PROVIDED MATERIAL:
# # # # # # #

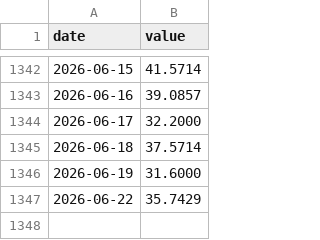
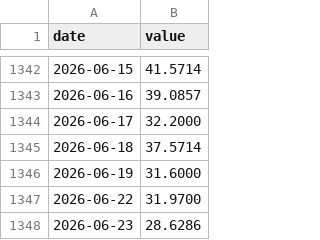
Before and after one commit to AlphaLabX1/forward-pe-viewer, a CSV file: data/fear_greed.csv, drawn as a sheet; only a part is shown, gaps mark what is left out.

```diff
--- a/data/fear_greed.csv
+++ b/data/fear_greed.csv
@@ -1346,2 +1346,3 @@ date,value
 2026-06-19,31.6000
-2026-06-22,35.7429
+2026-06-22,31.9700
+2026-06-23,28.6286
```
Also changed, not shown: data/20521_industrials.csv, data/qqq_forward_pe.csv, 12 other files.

# # # # # # #

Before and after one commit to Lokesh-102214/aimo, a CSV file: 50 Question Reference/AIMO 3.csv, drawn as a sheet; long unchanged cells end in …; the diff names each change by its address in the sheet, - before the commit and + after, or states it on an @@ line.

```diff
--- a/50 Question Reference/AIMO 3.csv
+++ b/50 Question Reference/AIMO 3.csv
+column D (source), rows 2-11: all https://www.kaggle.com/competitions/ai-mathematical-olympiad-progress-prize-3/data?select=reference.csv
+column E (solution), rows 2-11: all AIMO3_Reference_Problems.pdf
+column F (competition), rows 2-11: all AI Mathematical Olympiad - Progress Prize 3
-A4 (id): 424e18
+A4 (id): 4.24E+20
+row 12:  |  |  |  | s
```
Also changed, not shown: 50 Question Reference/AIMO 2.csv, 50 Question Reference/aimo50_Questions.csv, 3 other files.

# # # # # # #

WORK TASK: Copy each line of the data that contains the word "Also".

WRITTEN ANSWER:
Also changed, not shown: data/20521_industrials.csv, data/qqq_forward_pe.csv, 12 other files.
Also changed, not shown: 50 Question Reference/AIMO 2.csv, 50 Question Reference/aimo50_Questions.csv, 3 other files.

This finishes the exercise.